The problem arose when some of the state’s solicitations for groceries and meat failed to draw enough bidders.
"The problem is we didn’t get bidders on a number of items," said Tommy Johnson, deputy director for corrections. "Being a 24/7 operation, we face a big challenge because we have to provide three meals a day."
The situation, which has been partially resolved, raises questions about a new law aimed at increasing state purchases of local agricultural products. The law may have been a factor when correctional facilities, which house 6,000 prisoners, ran dangerously low of food last month.
Act 175, which took effect last year, requires state agencies to gather competitive bids before buying food and other fresh agricultural products. The intent of the law, which also created a 15 percent preference to locally grown products in the bidding process, was to support local growers.
The prisons’ request for a procurement exemption was withdrawn June 1 after the Procurement Office told the agency the request was too broad.
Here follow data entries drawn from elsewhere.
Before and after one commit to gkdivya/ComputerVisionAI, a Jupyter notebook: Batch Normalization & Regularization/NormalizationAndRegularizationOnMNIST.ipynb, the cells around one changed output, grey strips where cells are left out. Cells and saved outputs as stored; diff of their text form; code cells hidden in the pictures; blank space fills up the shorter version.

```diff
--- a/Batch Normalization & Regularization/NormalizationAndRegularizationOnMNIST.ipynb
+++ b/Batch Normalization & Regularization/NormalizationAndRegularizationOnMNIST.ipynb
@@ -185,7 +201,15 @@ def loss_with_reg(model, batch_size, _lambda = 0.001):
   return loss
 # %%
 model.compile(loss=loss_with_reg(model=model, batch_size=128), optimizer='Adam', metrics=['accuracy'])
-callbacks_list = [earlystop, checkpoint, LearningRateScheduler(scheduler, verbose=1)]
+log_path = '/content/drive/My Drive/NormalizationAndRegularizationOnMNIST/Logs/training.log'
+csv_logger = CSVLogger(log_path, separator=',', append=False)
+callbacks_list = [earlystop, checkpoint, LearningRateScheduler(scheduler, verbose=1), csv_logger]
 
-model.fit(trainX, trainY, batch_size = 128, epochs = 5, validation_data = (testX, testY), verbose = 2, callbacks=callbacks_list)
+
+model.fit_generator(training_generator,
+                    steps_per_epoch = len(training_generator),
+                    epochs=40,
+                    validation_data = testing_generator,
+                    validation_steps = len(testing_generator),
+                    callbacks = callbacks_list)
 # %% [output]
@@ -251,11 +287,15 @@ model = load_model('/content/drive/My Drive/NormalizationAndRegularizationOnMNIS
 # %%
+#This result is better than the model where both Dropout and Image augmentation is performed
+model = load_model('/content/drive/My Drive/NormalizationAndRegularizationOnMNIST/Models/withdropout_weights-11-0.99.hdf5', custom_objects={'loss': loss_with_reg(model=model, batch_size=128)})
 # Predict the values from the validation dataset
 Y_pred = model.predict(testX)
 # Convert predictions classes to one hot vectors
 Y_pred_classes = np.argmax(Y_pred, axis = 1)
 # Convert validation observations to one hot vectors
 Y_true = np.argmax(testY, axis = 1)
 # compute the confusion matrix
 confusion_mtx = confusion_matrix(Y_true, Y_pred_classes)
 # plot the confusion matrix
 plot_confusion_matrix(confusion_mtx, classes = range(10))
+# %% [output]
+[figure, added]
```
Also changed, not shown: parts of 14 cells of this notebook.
Johnson said the prisons were recently able to secure vendors for certain meat items. However, an exemption is still needed so contracts for certain grocery items can be awarded.
Department of Public Safety management practices may have contributed to the problem, said Aaron Fujioka, state Procurement Office administrator.
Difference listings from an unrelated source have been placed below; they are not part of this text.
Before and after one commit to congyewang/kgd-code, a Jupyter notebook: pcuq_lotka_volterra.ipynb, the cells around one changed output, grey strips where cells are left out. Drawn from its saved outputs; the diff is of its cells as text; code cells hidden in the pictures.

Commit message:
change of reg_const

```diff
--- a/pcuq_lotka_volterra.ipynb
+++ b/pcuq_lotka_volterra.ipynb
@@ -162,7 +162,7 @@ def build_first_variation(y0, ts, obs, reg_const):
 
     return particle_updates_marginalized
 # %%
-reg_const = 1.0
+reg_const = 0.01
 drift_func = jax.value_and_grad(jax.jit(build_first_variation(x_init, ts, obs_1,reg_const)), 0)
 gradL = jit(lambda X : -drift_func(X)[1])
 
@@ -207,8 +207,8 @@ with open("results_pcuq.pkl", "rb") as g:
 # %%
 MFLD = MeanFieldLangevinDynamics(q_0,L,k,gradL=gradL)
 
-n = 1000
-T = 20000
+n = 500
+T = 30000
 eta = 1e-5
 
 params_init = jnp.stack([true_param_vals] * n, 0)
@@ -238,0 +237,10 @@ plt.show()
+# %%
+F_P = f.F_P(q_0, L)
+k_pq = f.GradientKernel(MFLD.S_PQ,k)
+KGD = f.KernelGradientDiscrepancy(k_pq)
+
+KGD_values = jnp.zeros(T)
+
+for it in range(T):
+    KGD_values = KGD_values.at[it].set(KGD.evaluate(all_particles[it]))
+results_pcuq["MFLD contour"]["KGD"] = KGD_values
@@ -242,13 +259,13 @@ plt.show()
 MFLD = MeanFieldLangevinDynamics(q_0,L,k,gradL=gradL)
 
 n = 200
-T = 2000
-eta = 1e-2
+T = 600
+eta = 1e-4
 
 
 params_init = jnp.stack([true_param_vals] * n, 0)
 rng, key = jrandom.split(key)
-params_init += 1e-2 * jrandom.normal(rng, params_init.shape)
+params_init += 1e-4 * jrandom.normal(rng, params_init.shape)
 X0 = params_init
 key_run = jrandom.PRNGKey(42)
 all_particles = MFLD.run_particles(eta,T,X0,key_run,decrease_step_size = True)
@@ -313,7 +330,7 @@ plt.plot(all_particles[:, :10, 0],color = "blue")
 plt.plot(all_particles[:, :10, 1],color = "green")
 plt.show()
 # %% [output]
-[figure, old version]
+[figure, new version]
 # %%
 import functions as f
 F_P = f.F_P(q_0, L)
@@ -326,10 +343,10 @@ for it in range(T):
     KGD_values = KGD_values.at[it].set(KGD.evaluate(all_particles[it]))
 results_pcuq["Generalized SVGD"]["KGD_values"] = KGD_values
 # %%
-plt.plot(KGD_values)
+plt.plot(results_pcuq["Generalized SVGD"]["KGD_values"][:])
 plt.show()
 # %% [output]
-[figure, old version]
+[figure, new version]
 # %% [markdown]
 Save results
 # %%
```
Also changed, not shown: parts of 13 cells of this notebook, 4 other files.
"Frozen meat and rice are very (competitive)—you should never run out of those," he said.
The new procurement law may have affected the Department of Public Safety’s ability to procure fresh produce, Fujioka added.
The new law, which was intended to help local farmers, could actually be hurting them. When state agencies were not required to conduct competitive bidding for agricultural products, they could choose to purchase all their food from local companies without considering mainland bids.
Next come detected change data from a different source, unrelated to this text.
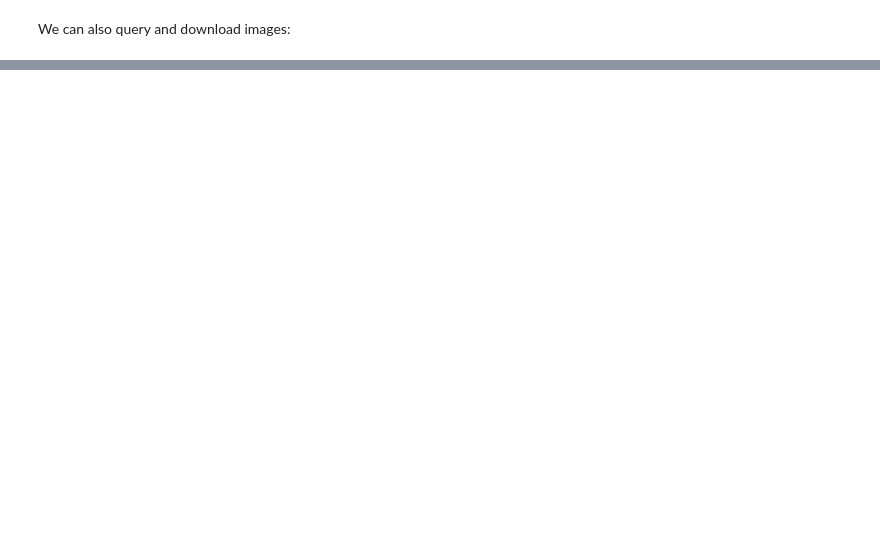
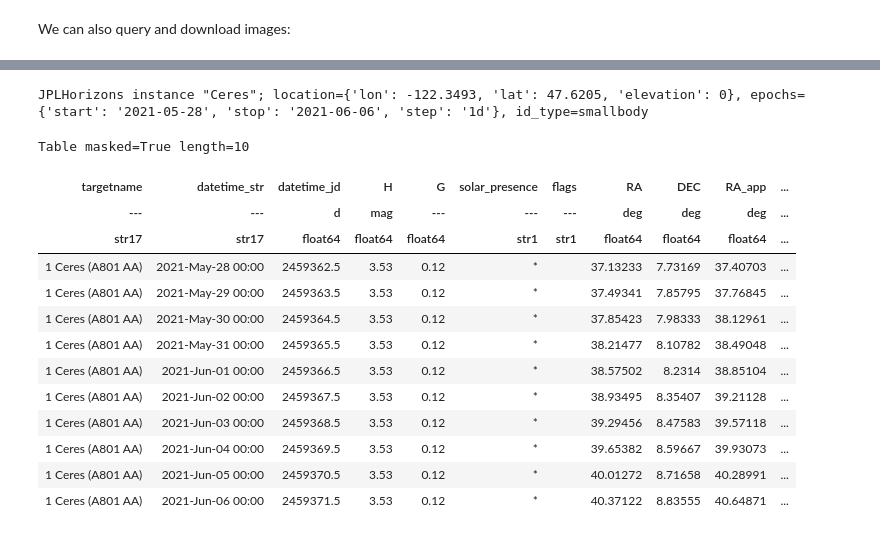
Before and after one commit to maria8ch/ASTR497, a Jupyter notebook: astropy_notebooks/19-astroquery.ipynb, the cells around one changed output, grey strips where cells are left out. Drawn from its saved outputs; the diff is of its cells as text; code cells hidden in the pictures; blank space fills up the shorter version.

```diff
--- a/astropy_notebooks/19-astroquery.ipynb
+++ b/astropy_notebooks/19-astroquery.ipynb
@@ -103,3 +269,26 @@ We can take a look at an example that consists of downloading the 2MASS images f
+# %%
+space_needle = {'lon':-122.3493, 'lat': 47.6205, 'elevation':0}
+obj1 = Horizons(id='Ceres', location=space_needle, epochs={'start': '2021-05-28', 'stop': '2021-06-06', 'step': '1d'})
+print(obj1)
+# %% [output]
+JPLHorizons instance "Ceres"; location={'lon': -122.3493, 'lat': 47.6205, 'elevation': 0}, epochs={'start': '2021-05-28', 'stop': '2021-06-06', 'step': '1d'}, id_type=smallbody
+# %%
+obj1.ephemerides()
+# %% [output]
+Table masked=True length=10
+| targetname | datetime_str | datetime_jd | H | G | solar_presence | flags | RA | DEC | RA_app | ... |
+| --- | --- | d | mag | --- | --- | --- | deg | deg | deg | ... |
+| str17 | str17 | float64 | float64 | float64 | str1 | str1 | float64 | float64 | float64 | ... |
+| 1 Ceres (A801 AA) | 2021-May-28 00:00 | 2459362.5 | 3.53 | 0.12 | * |  | 37.13233 | 7.73169 | 37.40703 | ... |
+| 1 Ceres (A801 AA) | 2021-May-29 00:00 | 2459363.5 | 3.53 | 0.12 | * |  | 37.49341 | 7.85795 | 37.76845 | ... |
+| 1 Ceres (A801 AA) | 2021-May-30 00:00 | 2459364.5 | 3.53 | 0.12 | * |  | 37.85423 | 7.98333 | 38.12961 | ... |
+| 1 Ceres (A801 AA) | 2021-May-31 00:00 | 2459365.5 | 3.53 | 0.12 | * |  | 38.21477 | 8.10782 | 38.49048 | ... |
+| 1 Ceres (A801 AA) | 2021-Jun-01 00:00 | 2459366.5 | 3.53 | 0.12 | * |  | 38.57502 | 8.2314 | 38.85104 | ... |
+| 1 Ceres (A801 AA) | 2021-Jun-02 00:00 | 2459367.5 | 3.53 | 0.12 | * |  | 38.93495 | 8.35407 | 39.21128 | ... |
+| 1 Ceres (A801 AA) | 2021-Jun-03 00:00 | 2459368.5 | 3.53 | 0.12 | * |  | 39.29456 | 8.47583 | 39.57118 | ... |
+| 1 Ceres (A801 AA) | 2021-Jun-04 00:00 | 2459369.5 | 3.53 | 0.12 | * |  | 39.65382 | 8.59667 | 39.93073 | ... |
+| 1 Ceres (A801 AA) | 2021-Jun-05 00:00 | 2459370.5 | 3.53 | 0.12 | * |  | 40.01272 | 8.71658 | 40.28991 | ... |
+| 1 Ceres (A801 AA) | 2021-Jun-06 00:00 | 2459371.5 | 3.53 | 0.12 | * |  | 40.37122 | 8.83555 | 40.64871 | ... |
 # %% [markdown]
 <center><i>This notebook was originally written by <a href="https://aperiosoftware.com/">Aperio Software Ltd</a> and modified by Brigitta Sipőcz. &copy; 2019-2021 and is licensed under a <a href="https://creativecommons.org/licenses/by/4.0/">Creative Commons Attribution 4.0 International License (CC BY 4.0)</a></i></center>
 
```
Also changed, not shown: parts of 19 cells of this notebook.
The new law draws more mainland competition. Also, competitive procurement could hurt local farmers who are unwilling or unable to participate in state procurement processes.
Dean Okimoto, owner of Nalo Farms and former Hawaii Farm Bureau president, said Act 175 may have been premature. The bureau and the state Department of Agriculture pushed for the change hoping farmers would form co-ops to seek large state contracts.
That hasn’t happened, Okimoto said. Meanwhile, some state agencies are having difficulty securing food.
"I’ve heard about some of the problems getting enough food from local farmers," Okimoto said. "I know it’s a problem."
Local growers should be able to meet much of the fresh food needs of agencies such as state prisons, Okimoto said. However, Act 175 may need changing to make that connection stronger, he said.
The Department of Public Safety’s Johnson said the agency did all it could to award contracts in a timely manner. The warning of food shortages and prisoner unrest were precautionary and aimed at alerting the state Procurement Office to the danger of running out of food, he said.
"I don’t think it was overstated," Johnson said. "I think we were trying to convey the importance of the issues at hand."